Reducing Methane Emissions in Rice Cultivation: Lessons from Vietnam

GS-3 Mains

Revision Notes

Question : Examine the methods employed by Vietnamese rice farmers to reduce methane emissions in rice cultivation. How effective are these techniques in mitigating greenhouse gas emissions while maintaining agricultural productivity?


Context: Vietnamese rice farmers are leading the way in developing methods to cut down on methane emissions from rice production.

Vietnamese Model:

  • Irrigation:
    • Alternate Wetting and Drying (AWD): This water-saving technique keeps paddies moist but not constantly flooded, reducing methane-producing bacteria.
  • Drone Technology: Drones are used for tasks like applying fertilizer, saving labor costs.
  • Stubble Disposal:
    • Rice stubble burning is avoided: Stubble is collected for use as livestock feed or to grow mushrooms, reducing air pollution.

Why is Methane Emitted from Rice Fields?

  • Rice is a semi-aquatic plant grown in flooded fields, creating ideal conditions for methane-producing bacteria.
  • Decomposing organic matter (rice straw) in stagnant water fuels these bacteria.
  • Overuse of nitrogen fertilizers leads to nitrous oxide emissions, another greenhouse gas.
  • Rice production accounts for roughly 10% of global methane emissions.

India’s Methane Challenge:

  • Agriculture is the biggest source of methane emissions in India (74%).
  • Enteric fermentation (from livestock) and paddy cultivation are the main culprits.

India’s Efforts to Reduce Methane:

  • National Mission on Sustainable Agriculture (NMSA): Promotes climate-smart practices for rice cultivation.
  • National Livestock Mission: Encourages practices like green fodder production to reduce livestock methane emissions.
  • Biogas Programs: Promote using biogas from cattle dung and organic waste, reducing methane release into the atmosphere.
    • New National Biogas and Organic Manure Programme (NNBOMP)
    • Gobar-Dhan scheme
  • India is not currently part of the Global Methane Pledge to reduce methane emissions by 30% by 2030.

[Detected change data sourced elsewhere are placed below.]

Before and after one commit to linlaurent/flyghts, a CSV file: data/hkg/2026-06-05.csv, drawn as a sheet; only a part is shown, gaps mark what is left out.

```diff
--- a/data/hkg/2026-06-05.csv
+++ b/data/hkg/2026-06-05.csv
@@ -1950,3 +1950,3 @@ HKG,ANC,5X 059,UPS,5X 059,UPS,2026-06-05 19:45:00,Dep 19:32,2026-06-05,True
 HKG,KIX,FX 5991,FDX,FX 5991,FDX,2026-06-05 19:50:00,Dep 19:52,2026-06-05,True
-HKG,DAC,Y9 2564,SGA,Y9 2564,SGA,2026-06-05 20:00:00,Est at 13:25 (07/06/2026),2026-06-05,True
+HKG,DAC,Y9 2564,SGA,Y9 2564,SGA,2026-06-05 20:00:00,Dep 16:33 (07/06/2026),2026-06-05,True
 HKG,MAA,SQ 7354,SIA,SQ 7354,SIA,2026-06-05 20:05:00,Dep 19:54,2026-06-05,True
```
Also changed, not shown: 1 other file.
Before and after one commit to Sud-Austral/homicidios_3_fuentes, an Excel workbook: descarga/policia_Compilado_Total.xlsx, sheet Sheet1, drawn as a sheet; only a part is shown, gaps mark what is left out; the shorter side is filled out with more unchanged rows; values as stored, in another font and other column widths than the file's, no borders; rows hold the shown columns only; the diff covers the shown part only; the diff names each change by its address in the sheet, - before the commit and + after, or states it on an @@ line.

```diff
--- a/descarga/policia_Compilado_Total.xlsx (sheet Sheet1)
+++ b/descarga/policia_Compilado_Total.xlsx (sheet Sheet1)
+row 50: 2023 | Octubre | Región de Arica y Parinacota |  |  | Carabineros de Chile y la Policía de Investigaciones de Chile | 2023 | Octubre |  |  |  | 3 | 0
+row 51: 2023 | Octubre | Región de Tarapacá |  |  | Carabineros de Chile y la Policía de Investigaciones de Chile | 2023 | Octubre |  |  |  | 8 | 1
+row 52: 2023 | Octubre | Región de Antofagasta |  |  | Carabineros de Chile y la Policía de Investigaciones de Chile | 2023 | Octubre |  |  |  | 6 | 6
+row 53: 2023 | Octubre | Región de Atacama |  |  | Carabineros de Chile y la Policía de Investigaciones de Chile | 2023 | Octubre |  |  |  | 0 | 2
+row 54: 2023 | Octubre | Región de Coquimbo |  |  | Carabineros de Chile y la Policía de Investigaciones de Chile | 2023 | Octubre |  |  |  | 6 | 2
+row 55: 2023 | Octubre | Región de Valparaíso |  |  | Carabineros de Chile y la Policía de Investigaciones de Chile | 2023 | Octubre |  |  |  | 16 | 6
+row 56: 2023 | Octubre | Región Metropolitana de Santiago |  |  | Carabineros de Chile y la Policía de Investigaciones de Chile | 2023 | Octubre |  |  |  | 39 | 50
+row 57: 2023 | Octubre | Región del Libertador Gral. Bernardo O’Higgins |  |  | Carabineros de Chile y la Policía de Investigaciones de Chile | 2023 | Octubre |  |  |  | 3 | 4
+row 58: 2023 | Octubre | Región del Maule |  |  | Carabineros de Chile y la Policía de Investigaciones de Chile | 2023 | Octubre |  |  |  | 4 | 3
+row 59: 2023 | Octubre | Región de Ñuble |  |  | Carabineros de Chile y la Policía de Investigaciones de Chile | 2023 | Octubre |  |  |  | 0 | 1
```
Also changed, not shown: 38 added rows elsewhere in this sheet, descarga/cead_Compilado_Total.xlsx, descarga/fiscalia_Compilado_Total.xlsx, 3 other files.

Leave a Reply

Your email address will not be published. Required fields are marked *